Stroke Risk in Women Rises With Recurrent Miscarriages, Stillbirth

Researchers sought to evaluate the associations between infertility, recurrent miscarriage, and stillbirth and the risk for stroke.

Infertility, miscarriage, and stillbirth are correlated with an increased risk for stroke, with the strongest association observed in women with recurrent miscarriages and stillbirth, according to study findings published in The British Medical Journal.

Previous studies have shown that the relationship between infertility, miscarriage, and stillbirth in relation to risk for stroke has been inconclusive. Additionally, the evidence for associations between infertility and adverse pregnancy outcomes (miscarriage and stillbirth) and the different types of stroke (nonfatal and fatal) has been limited.

The objective of this study was to demonstrate the relationship between adverse pregnancy outcomes and the risk for first nonfatal and fatal stroke, further assessed by subtype.

Researchers collected data across 7 countries (Australia, China, Japan, the Netherlands, Sweden, the United Kingdom, and the United States) that participated in the International Collaboration for a Life Course Approach to Reproductive Health and Chronic Disease Events (InterLACE) consortium. The studies in this consortium ran from 1990 to the early 2000s, with the exception of the British cohort, where participant data was collected from 1946. Reproductive information and covariates were collected through questionnaires at baseline, with some studies collecting follow-up survey information.

Miscarriages were categorized into 4 categories (0, 1, 2, ≥3) and stillbirths were categorized into 3 categories (0, 1, ≥2).  Recurrent miscarriages were defined as at least 3 miscarriages and recurrent stillbirths were defined as at least 2 stillbirths.

Researchers identified first nonfatal stroke events through self-reported questionnaires and through hospital documentation. Strokes were classified using the International Classification of Diseases (ICD)-9 and ICD-10.

Researchers generated Kaplan-Meier survival curves to represent the probability of stroke in women without infertility, miscarriage, or stillbirth. Survival time models were adjusted for a history of oral contraceptive use and hormone replacement therapies at baseline. Cox proportional hazards survival time models were used to estimate associations between infertility, adverse pregnancy outcomes, and stroke outcomes (first nonfatal stroke, fatal stroke, or stroke subtypes).

The study included 618,851 participants with a history of infertility, adverse pregnancy outcomes, and at least 1 stroke outcome. The ages of participants ranged from 32 to 73 years at the start of the study and a majority of participants were White (81.66%).

The median follow-up for nonfatal stroke was 13 years (interquartile range, 12-14) and for fatal stroke was 9.4 years (interquartile range, 7.6-13). First nonfatal stroke was documented in 9265 (2.8%) participants and 4003 (0.7%) participants experienced a fatal stroke.

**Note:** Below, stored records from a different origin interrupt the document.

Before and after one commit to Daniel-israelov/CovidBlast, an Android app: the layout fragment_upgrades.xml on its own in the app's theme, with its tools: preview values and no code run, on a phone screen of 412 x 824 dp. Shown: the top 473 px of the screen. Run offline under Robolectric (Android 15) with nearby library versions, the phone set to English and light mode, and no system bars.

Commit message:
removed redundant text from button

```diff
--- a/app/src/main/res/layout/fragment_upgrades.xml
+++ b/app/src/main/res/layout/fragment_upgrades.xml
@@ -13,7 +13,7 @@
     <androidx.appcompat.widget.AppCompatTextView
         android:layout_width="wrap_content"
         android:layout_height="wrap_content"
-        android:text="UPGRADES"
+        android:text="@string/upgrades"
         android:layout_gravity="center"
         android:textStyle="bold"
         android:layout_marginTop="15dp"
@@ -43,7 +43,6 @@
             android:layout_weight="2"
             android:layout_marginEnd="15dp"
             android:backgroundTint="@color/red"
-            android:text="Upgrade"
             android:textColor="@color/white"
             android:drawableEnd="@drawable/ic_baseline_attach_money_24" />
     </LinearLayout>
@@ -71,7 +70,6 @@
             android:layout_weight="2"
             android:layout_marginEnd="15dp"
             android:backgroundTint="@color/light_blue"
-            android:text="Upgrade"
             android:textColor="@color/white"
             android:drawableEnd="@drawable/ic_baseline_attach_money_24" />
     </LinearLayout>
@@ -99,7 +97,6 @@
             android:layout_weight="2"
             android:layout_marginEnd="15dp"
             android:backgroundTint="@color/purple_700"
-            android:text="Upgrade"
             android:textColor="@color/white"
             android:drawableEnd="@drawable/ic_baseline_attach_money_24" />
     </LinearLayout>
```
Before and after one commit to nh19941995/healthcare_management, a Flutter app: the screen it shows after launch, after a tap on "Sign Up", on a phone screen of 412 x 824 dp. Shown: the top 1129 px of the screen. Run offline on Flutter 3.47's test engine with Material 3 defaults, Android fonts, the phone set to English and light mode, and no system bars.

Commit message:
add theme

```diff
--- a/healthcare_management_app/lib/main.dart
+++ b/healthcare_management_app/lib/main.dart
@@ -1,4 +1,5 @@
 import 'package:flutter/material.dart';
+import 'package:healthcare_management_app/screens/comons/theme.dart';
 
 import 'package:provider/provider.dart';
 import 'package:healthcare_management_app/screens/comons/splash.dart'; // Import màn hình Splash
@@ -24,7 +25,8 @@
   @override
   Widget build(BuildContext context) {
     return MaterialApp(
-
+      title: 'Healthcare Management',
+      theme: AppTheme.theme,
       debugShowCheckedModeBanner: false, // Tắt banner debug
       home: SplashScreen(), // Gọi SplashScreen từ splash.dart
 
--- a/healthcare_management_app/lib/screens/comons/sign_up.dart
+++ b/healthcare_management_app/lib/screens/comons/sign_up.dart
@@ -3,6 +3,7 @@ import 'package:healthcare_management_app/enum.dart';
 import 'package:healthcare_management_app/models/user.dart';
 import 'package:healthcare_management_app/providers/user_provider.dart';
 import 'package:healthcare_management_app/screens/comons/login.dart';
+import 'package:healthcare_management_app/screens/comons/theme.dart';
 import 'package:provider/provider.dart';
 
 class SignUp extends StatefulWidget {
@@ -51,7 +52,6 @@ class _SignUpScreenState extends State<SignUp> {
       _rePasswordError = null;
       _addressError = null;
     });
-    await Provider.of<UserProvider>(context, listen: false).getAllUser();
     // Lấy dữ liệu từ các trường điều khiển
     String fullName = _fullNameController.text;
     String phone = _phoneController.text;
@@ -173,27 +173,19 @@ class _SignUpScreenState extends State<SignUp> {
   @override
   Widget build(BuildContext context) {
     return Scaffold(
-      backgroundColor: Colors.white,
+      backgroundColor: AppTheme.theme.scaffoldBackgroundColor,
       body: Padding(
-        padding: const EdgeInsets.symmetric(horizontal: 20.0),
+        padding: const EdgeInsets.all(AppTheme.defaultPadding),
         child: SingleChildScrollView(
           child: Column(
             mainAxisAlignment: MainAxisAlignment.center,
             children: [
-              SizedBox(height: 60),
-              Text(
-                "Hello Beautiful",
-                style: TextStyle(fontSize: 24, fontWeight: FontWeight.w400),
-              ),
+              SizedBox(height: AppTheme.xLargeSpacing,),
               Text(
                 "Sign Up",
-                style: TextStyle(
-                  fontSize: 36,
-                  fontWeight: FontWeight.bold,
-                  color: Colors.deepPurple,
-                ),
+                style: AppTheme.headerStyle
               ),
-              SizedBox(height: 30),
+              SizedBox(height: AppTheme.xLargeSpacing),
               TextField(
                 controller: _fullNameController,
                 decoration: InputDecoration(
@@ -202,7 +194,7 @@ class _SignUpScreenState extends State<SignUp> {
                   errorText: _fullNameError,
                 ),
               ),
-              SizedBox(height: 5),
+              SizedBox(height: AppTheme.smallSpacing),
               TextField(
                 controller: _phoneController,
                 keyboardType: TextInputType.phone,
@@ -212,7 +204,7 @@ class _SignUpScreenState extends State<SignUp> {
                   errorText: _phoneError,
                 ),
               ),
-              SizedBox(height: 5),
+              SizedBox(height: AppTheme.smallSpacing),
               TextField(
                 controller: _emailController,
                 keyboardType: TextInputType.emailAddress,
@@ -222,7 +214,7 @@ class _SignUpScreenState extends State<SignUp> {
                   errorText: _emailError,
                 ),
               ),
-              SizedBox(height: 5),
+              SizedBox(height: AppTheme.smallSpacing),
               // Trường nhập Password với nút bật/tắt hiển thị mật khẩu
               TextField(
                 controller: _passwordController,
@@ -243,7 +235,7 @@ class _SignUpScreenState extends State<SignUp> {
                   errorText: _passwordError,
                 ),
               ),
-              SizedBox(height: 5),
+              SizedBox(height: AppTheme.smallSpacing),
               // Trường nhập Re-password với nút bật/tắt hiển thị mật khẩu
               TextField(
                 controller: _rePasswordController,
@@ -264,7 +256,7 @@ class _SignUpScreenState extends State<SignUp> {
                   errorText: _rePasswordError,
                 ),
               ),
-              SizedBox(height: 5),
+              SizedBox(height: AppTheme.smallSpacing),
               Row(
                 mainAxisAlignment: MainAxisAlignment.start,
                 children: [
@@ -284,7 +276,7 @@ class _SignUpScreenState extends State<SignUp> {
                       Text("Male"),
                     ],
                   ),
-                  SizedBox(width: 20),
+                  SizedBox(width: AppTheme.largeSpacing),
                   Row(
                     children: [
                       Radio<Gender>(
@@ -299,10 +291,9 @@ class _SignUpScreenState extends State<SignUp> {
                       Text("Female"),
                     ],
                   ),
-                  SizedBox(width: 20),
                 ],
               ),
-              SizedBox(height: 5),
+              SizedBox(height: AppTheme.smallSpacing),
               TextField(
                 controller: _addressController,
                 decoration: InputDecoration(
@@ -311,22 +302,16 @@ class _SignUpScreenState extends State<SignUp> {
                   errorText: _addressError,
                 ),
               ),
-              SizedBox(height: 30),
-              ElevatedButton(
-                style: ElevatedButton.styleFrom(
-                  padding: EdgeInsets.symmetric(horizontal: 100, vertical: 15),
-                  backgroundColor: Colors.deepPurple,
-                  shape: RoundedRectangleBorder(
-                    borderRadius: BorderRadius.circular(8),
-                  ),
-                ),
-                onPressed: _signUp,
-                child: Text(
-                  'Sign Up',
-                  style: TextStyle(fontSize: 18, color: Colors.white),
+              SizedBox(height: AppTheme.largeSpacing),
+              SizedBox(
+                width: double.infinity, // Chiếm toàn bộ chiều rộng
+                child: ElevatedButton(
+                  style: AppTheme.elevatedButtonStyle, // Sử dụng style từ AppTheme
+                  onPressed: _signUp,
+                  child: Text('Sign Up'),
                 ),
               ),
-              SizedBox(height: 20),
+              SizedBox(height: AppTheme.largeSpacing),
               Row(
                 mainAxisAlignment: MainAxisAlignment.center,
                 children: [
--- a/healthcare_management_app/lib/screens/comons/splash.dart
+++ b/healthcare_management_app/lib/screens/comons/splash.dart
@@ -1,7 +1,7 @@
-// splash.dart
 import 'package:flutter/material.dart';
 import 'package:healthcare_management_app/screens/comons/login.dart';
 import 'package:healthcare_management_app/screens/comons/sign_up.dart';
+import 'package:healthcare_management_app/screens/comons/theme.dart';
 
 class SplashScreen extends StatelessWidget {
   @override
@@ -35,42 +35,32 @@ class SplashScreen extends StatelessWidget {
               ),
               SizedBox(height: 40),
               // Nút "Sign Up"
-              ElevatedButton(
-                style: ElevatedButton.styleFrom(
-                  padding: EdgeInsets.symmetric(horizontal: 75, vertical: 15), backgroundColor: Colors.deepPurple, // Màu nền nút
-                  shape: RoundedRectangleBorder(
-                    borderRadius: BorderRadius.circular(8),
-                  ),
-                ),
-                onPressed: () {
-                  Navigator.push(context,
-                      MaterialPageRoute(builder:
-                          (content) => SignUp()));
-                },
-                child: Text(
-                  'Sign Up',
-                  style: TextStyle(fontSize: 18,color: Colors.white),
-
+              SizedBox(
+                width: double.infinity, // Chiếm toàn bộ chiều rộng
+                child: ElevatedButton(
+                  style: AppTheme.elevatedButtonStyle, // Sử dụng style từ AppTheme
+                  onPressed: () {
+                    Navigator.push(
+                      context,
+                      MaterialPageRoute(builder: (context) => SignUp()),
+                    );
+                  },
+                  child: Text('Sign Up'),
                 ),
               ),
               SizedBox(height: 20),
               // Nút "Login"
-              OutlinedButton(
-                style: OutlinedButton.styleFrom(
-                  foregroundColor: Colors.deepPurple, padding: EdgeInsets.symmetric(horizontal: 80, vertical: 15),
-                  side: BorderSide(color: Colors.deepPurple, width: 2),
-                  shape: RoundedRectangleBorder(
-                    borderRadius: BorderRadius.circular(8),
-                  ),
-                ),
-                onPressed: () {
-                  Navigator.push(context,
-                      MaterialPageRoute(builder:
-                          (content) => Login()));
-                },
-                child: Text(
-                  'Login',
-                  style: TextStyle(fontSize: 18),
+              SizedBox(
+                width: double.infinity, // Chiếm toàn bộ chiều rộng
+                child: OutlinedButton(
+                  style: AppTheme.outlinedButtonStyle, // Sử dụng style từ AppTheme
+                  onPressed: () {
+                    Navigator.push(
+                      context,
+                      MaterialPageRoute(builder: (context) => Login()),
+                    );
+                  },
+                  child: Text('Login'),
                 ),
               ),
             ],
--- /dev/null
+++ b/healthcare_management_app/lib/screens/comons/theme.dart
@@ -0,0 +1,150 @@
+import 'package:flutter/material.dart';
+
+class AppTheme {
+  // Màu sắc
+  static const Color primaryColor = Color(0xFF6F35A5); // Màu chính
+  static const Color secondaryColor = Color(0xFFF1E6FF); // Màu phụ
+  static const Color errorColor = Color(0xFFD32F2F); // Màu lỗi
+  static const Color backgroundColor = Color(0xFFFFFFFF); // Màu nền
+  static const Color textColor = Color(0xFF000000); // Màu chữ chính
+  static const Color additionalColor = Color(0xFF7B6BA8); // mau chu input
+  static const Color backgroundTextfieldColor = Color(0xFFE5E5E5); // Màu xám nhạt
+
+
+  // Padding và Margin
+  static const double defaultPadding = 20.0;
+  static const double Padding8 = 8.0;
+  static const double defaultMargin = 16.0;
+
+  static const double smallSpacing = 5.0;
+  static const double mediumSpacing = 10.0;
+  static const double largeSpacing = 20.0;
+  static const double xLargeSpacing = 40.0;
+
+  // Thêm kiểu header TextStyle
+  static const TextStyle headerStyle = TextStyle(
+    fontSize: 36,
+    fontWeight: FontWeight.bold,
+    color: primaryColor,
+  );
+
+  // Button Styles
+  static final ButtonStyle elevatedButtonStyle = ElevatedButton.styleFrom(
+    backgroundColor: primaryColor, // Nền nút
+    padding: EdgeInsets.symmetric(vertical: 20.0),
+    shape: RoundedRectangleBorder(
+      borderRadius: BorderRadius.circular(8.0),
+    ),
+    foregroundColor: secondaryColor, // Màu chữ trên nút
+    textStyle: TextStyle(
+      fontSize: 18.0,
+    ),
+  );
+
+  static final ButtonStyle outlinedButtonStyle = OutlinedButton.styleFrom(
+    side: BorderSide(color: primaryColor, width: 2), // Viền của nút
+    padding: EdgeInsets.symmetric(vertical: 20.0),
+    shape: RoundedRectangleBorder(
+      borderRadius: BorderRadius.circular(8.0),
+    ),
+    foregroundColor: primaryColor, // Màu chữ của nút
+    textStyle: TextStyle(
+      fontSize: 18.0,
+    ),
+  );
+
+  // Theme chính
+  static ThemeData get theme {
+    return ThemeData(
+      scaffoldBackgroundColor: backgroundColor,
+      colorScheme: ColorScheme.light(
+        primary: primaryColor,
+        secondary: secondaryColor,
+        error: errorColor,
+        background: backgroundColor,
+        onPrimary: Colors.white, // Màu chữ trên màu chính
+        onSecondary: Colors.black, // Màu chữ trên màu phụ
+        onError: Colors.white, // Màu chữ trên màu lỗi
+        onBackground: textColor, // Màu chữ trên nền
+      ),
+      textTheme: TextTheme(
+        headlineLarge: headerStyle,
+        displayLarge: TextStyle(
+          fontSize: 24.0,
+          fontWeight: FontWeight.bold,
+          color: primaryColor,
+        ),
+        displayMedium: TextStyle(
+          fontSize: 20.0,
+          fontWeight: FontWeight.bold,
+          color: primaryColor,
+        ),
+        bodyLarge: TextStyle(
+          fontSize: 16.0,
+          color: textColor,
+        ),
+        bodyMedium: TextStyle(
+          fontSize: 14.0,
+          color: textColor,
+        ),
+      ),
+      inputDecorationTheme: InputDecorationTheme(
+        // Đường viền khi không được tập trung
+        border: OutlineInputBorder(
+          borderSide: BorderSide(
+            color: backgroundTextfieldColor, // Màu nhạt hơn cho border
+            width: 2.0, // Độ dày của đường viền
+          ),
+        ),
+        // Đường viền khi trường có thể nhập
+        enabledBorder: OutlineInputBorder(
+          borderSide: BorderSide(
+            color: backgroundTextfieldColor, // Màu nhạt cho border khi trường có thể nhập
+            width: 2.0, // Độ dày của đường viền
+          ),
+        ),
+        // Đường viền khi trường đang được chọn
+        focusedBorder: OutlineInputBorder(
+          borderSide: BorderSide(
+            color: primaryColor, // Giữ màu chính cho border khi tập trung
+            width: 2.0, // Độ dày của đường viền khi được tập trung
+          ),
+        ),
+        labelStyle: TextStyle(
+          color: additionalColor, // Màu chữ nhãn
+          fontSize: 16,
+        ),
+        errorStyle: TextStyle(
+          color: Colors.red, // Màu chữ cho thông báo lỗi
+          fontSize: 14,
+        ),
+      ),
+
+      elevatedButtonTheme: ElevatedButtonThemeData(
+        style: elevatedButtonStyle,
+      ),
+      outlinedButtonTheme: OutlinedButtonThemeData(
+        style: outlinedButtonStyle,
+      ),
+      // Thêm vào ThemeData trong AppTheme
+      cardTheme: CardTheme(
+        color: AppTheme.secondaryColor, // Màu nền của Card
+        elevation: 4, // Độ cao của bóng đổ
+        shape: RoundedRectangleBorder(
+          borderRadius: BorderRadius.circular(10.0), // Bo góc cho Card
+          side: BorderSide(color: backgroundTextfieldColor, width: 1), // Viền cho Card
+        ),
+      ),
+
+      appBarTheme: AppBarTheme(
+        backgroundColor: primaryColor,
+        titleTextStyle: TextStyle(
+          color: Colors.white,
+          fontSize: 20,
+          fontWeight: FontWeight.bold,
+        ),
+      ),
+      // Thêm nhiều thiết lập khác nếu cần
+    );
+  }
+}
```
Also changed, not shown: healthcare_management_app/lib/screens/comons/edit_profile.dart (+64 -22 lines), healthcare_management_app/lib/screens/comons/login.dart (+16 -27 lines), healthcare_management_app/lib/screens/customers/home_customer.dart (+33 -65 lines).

Researchers found an association between infertility and increased risk for nonfatal stroke (hazard ratio [HR], 1.14; 95% CI, 1.08-1.20). They also observed an association between miscarriages and increased risk for nonfatal stroke (HR, 1.35; 95% CI, 1.27-1.44) and fatal stroke (HR, 1.82; 95% CI, 1.58-2.10). 

The researchers found that women with stillbirths were at a 31% higher risk for nonfatal stroke (HR, 1.31; 95% CI, 1.10-1.5) and that women who had recurrent stillbirths had a 26% greater chance of higher risk for fatal stroke (HR, 1.26; 95% CI, 1.15-1.39).

A single stroke subtype (nonfatal ischemic stroke or fatal hemorrhagic stroke, respectively) was strongly associated with infertility and recurrent stillbirths. In contrast, both types of stroke (nonfatal or fatal) were associated with a risk for recurrent miscarriages.

The study had several limitations, the researchers acknowledged. There is the potential of a recall bias — data on infertility, miscarriage, and stillbirth were collected via questionnaires. Furthermore, the studies may have included different definitions of infertility, miscarriage, and stillbirth, leading women to report their reproductive history based on their understanding of these definitions. Also, there was limited data on the different causes or treatments related to each woman’s reproductive history, the researchers stated.

They concluded, “A history of recurrent miscarriages and death or loss of a baby before or during birth should be considered a female specific risk factor for stroke. Early monitoring of women with recurrent miscarriages or stillbirths and tailored healthy lifestyle interventions are recommended to lower the risk of stroke.”


Liang C, Chung HF, Dobson AJ, et al. Infertility, recurrent pregnancy loss, and risk of stroke: pooled analysis of individual patient data of 618 851 women. BMJ. Published online June 22, 2022. doi:10.1136/bmj-2022-070603